Difference listings
=== Section Start ===

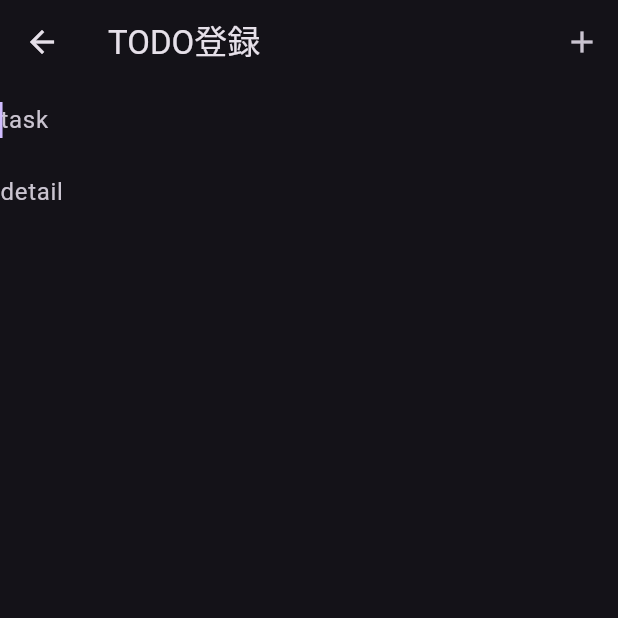
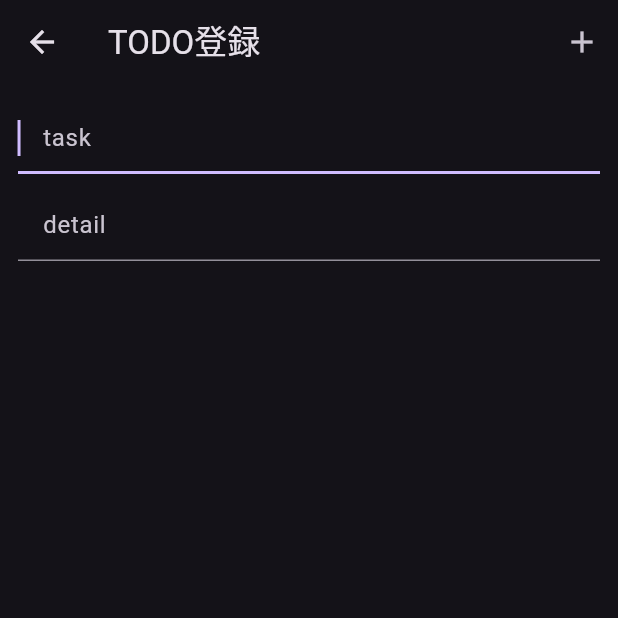
Before and after one commit to kana0830/todo, a Flutter app: the RegistrationScreen screen opened directly, on a phone screen of 412 x 824 dp, the top half of it. Run offline on Flutter 3.47's test engine with Material 3 defaults, Android fonts, the phone set to English and light mode, and no system bars; our stand-ins replace cloud_firestore, firebase_core, flutter_riverpod, fluttertoast, riverpod_annotation; accounts and stored records are empty; generated files the repository leaves out were written again.

Commit message:
登録処理

```diff
--- a/lib/screens/registration_screen.dart
+++ b/lib/screens/registration_screen.dart
@@ -1,6 +1,7 @@
 import 'package:flutter/material.dart';
 import 'package:flutter_riverpod/flutter_riverpod.dart';
 import 'package:todo/viewmodel/todo_notifier.dart';
+import 'package:fluttertoast/fluttertoast.dart';
 
 class RegistrationScreen extends ConsumerWidget {
   const RegistrationScreen({super.key});
@@ -18,31 +19,40 @@ class RegistrationScreen extends ConsumerWidget {
                 onPressed: () {
                   final notifier = ref.read(todoNotifierProvider.notifier);
                   notifier.insertState(task, detail);
+                  Fluttertoast.showToast(
+                      msg: '登録しました',
+                      toastLength: Toast.LENGTH_LONG,
+                      gravity: ToastGravity.BOTTOM);
+                  task = '';
+                  detail = '';
                 },
                 icon: const Icon(Icons.add))
           ],
         ),
-        body: SizedBox(
+        body: Padding(
+          padding: const EdgeInsets.all(12.0),
+          child: SizedBox(
             width: double.infinity,
             child: Column(
               children: [
                 TextField(
                   autofocus: true,
                   decoration: const InputDecoration(
-                  hintText: 'task',
-                  border: InputBorder.none
+                    hintText: '　task',
                   ),
-                onChanged: (text){
+                  onChanged: (text) {
                     task = text;
                   },
+                ),
+                const SizedBox(
+                  height: 10.0,
                 ),
                 TextField(
                   autofocus: true,
                   decoration: const InputDecoration(
-                    hintText: 'detail',
-                    border: InputBorder.none
+                    hintText: '　detail',
                   ),
-                onChanged: (text){
+                  onChanged: (text) {
                     detail = text;
                   },
                 )
@@ -50,6 +60,7 @@ class RegistrationScreen extends ConsumerWidget {
             ),
           ),
         ),
+      ),
     );
   }
 }
--- a/pubspec.yaml
+++ b/pubspec.yaml
@@ -41,6 +41,7 @@ dependencies:
   state_notifier: ^1.0.0
   flutter_hooks: ^0.20.3
   hooks_riverpod: ^2.4.9
+  fluttertoast: ^8.2.4
 
 dev_dependencies:
   flutter_test:
```
Also changed, not shown: lib/viewmodel/todo_notifier.dart (+5 -6 lines), pubspec.lock. Lines whose indentation alone changed are shown as unchanged.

=== Section End ===

-- REQUIREMENT --
Return every entry of the data above verbatim, with no images included.

-- RESULT --
Before and after one commit to kana0830/todo, a Flutter app: the RegistrationScreen screen opened directly, on a phone screen of 412 x 824 dp, the top half of it. Run offline on Flutter 3.47's test engine with Material 3 defaults, Android fonts, the phone set to English and light mode, and no system bars; our stand-ins replace cloud_firestore, firebase_core, flutter_riverpod, fluttertoast, riverpod_annotation; accounts and stored records are empty; generated files the repository leaves out were written again.

Commit message:
登録処理

```diff
--- a/lib/screens/registration_screen.dart
+++ b/lib/screens/registration_screen.dart
@@ -1,6 +1,7 @@
 import 'package:flutter/material.dart';
 import 'package:flutter_riverpod/flutter_riverpod.dart';
 import 'package:todo/viewmodel/todo_notifier.dart';
+import 'package:fluttertoast/fluttertoast.dart';
 
 class RegistrationScreen extends ConsumerWidget {
   const RegistrationScreen({super.key});
@@ -18,31 +19,40 @@ class RegistrationScreen extends ConsumerWidget {
                 onPressed: () {
                   final notifier = ref.read(todoNotifierProvider.notifier);
                   notifier.insertState(task, detail);
+                  Fluttertoast.showToast(
+                      msg: '登録しました',
+                      toastLength: Toast.LENGTH_LONG,
+                      gravity: ToastGravity.BOTTOM);
+                  task = '';
+                  detail = '';
                 },
                 icon: const Icon(Icons.add))
           ],
         ),
-        body: SizedBox(
+        body: Padding(
+          padding: const EdgeInsets.all(12.0),
+          child: SizedBox(
             width: double.infinity,
             child: Column(
               children: [
                 TextField(
                   autofocus: true,
                   decoration: const InputDecoration(
-                  hintText: 'task',
-                  border: InputBorder.none
+                    hintText: '　task',
                   ),
-                onChanged: (text){
+                  onChanged: (text) {
                     task = text;
                   },
+                ),
+                const SizedBox(
+                  height: 10.0,
                 ),
                 TextField(
                   autofocus: true,
                   decoration: const InputDecoration(
-                    hintText: 'detail',
-                    border: InputBorder.none
+                    hintText: '　detail',
                   ),
-                onChanged: (text){
+                  onChanged: (text) {
                     detail = text;
                   },
                 )
@@ -50,6 +60,7 @@ class RegistrationScreen extends ConsumerWidget {
             ),
           ),
         ),
+      ),
     );
   }
 }
--- a/pubspec.yaml
+++ b/pubspec.yaml
@@ -41,6 +41,7 @@ dependencies:
   state_notifier: ^1.0.0
   flutter_hooks: ^0.20.3
   hooks_riverpod: ^2.4.9
+  fluttertoast: ^8.2.4
 
 dev_dependencies:
   flutter_test:
```
Also changed, not shown: lib/viewmodel/todo_notifier.dart (+5 -6 lines), pubspec.lock. Lines whose indentation alone changed are shown as unchanged.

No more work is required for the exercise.